    Miriam F. Elman is an associate professor of political science at the Maxwell School of Syracuse University, where she is a research director in the Program for the Advancement of Research on Conflict and Collaboration.

    This week Israel’s Defense Minister, Moshe Ya’alon, signed an order banning male Murabitun and female Murabatat Islamist groups from Jerusalem’s sacred Temple Mount (Har HaBayit). In an earlier LI post we highlighted how these groups have been maintaining a permanent presence on the site, and intimidating and harassing non-Muslim visitors on a daily basis. The Murabitun/Murabatat are self-identified “guardians of Al-Aqsa” who consider it a duty to protect the integrity of the Muslim Noble Sanctuary from devout Jews and Christians who just want to pray there. In fact, they’re a bunch of hecklers who’ve been allowed to act with impunity for far too long. Now they’re being shut down. It’s a move that comes as welcome news to the many devout Jews and Christians who’ve been trying for years to raise public awareness about the situation. But the fight for religious freedom and interfaith respect on the Temple Mount isn’t over yet.

    After a murder and multiple stabbing at the Jerusalem Gay Pride Parade last Thursday, by an individual who perpetrated an attack a decade ago, the anti-Israel movement has kicked into high gear. There is a concerted effort to undermine an indisputable truth -- Israel is the safest, most-welcoming, most open society for LGBT individuals in the Middle East. The term "Pinkwashing" is a growing part of the anti-Israel movement's attack on Israel, by claiming that Israel promotes its positive gay rights record in order to (pink) wash its alleged crimes against Palestinians. (There also are Greenwashing and Redwashing claims made against Israel.) The pinkwashing movement, which has a particular hold among anti-Israel students and faculty on campuses, seeks to turn Israel's positive gay rights record into something bad. The pinkwashing movement is nearly silent, at the same time, on the plight of Palestinian gays, who are relentlessly persecuted and often flee for their lives. This latest effort to exploit the Jerusalem Gay Pride Parade attack, however, is even worse. Call it "Reverse Pinkwashing," seeking to use an isolated incident to deny the truth about Israel's gay rights record in order to wash away the violent and pervasive persecution of LGBT individuals in Palestinian society. Below I examine the crime, the Israeli gay rights record, the dismal status of gays in Palestinian society, and the Reverse Pinkwashing exploitation in the wake of the attack.

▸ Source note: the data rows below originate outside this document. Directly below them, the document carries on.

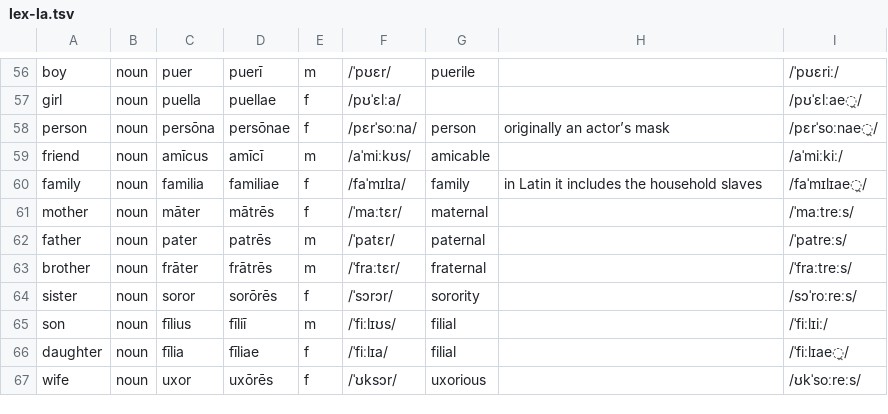
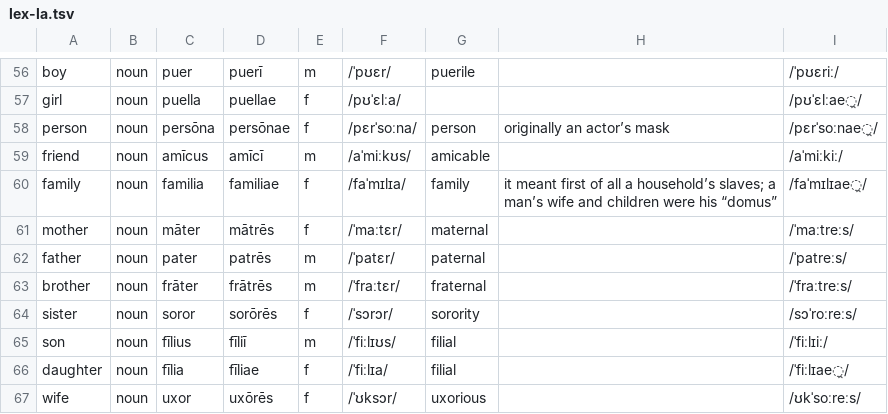
Before and after one commit to quiquae/weft, a TSV file: tools/seed/lex-la.tsv, drawn as a sheet; only a part is shown, gaps mark what is left out.

```diff
--- a/tools/seed/lex-la.tsv
+++ b/tools/seed/lex-la.tsv
@@ -59,3 +59,3 @@ person	noun	persōna	persōnae	f	/pɛrˈsoːna/	person	originally an actor’s m
 friend	noun	amīcus	amīcī	m	/aˈmiːkʊs/	amicable		/aˈmiːkiː/
-family	noun	familia	familiae	f	/faˈmɪlɪa/	family	in Latin it includes the household slaves	/faˈmɪlɪae̯/
+family	noun	familia	familiae	f	/faˈmɪlɪa/	family	it meant first of all a household’s slaves; a man’s wife and children were his “domus”	/faˈmɪlɪae̯/
 mother	noun	māter	mātrēs	f	/ˈmaːtɛr/	maternal		/ˈmaːtreːs/
```
Also changed, not shown: tools/seed/la-notes.tsv, 7 other files.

    Yesterday July 26, 2015, Jews worldwide marked Tisha B’Av, an annual fast and day of mourning that commemorates the destruction of the first and second Temples. The 37-acre Temple Mount compound (roughly about the size of 15 football stadiums) in Jerusalem’s walled Old City, where the Temples once stood, is Judaism’s most holiest site. The Jewish Temple, replica Jerusalem The Temple Mount (Har HaBayit) has been the focus of Jewish longing for millennia. According to Jewish tradition, it’s the location in which God’s “shekhina” (presence) is thought to reside. The area is also considered sacred to Muslims who call it the Haram al-Sharif or Noble Sanctuary, and see it as the third holiest site in Islam. It is commonly considered the “furthermost sanctuary”—the site from which the Prophet Muhammad made his Night Journey to the Throne of God. Today it houses the Al-Aqsa Mosque and the Dome of the Rock. [caption id="attachment_136002" align="alignnone" width="600"]The Dome of the Rock The Dome of the Rock[/caption] Tisha B’Av is the saddest day on the Jewish calendar.

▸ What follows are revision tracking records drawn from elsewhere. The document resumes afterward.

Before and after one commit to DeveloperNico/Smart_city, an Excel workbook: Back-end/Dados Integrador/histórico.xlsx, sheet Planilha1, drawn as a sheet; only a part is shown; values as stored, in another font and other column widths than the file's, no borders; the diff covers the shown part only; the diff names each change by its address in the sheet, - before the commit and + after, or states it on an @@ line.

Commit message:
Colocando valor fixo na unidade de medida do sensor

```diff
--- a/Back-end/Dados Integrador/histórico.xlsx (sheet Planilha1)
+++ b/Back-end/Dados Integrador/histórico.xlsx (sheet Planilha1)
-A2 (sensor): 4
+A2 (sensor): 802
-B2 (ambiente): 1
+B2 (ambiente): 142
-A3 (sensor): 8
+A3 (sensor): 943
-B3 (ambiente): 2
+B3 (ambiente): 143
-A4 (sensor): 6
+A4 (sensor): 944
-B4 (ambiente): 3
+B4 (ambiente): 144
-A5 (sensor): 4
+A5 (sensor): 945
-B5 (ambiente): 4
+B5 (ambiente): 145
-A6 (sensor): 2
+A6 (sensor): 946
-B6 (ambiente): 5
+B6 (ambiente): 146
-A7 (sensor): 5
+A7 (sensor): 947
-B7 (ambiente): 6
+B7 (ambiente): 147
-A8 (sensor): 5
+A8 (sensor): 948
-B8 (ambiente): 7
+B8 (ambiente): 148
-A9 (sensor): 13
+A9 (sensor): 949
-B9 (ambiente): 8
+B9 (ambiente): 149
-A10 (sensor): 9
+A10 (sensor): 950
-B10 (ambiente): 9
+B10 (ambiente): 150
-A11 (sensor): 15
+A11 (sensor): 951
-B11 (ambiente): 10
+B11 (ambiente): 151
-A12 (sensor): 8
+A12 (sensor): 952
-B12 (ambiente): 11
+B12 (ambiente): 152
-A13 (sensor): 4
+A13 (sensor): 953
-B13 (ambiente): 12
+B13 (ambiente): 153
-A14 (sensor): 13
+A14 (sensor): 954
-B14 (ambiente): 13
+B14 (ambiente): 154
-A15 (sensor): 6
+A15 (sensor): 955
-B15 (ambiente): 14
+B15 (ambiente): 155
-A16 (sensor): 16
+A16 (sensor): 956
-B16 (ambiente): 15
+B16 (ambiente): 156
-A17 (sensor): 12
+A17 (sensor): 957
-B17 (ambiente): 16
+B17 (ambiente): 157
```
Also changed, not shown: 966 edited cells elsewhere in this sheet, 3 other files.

    On July 16, Israel’s Christian Empowerment Council (CEC) released a short pamphlet titled Test The Spirits: A Christian Guide to the Anti-Israel Boycott Movement (BDS). It’s authored by Father Gabriel Naddaf, a Greek Orthodox priest from Nazareth in the Galilee. The new guide garnered some publicity in Israel. But here in the U.S., other than a press release featured by JNS and a few other websites, it hasn’t received a lot of attention. Spread the word about this terrific new resource. Test The Spirits rejects the isolation and vilification of Israel under the banner of Christian values. It’s an unreserved and heartfelt vindication of the Jewish state and the Jewish people.

    Louis (Lou) Lenart, an American fighter pilot during World War II who later helped to fend off an Egyptian advance on Tel Aviv during Israel’s 1948 War of Independence passed away on Monday (July 20) at his home in the central Israeli city of Ra’anana. Lenart is a legend in Israel, where he’s hailed as “The Man who Saved Tel Aviv”. On May 29, 1948—just two weeks after the fledgling Jewish state was invaded by the armies of five Arab nations—Lenart led the newly-formed Israel Air Force’s (IAF) first combat mission, stopping a massive Egyptian army column less than 30 miles away from Tel Aviv. In what can only be described as one of the greatest fake-outs in military history, Lenart—who, as the most experienced pilot, led the assault—and his three buddies flew four junk Czech-built German Messerschmitt fighter planes for a country that had no actual airforce. Dropping 70 kilogram bombs on the Egyptian column and attacking them with gunfire, this bit of daring-do managed to convince the Egyptians that there was enough competition in the sky to warrant a retreat. There can be no doubt that Lenart helped to turn the tide of the war.

    In recent posts we have discussed Jewish Voice for Peace (JVP), a U.S. based organization that has established itself as the “Jewish wing” of the Palestinian solidarity movement. JVP plays a critical role in numerous aspects of the anti-Israel Boycott, Divestment and Sanctions (BDS) movement in the United States by giving Jewish cover. In so presenting itself as the Jewish justification for BDS, JVP serves the role of washing away the stains of anti-Semitism and anti-Zionism which are central to the BDS movement's founding and conduct.

    1. JVP - Not a Major Player in Jewish Life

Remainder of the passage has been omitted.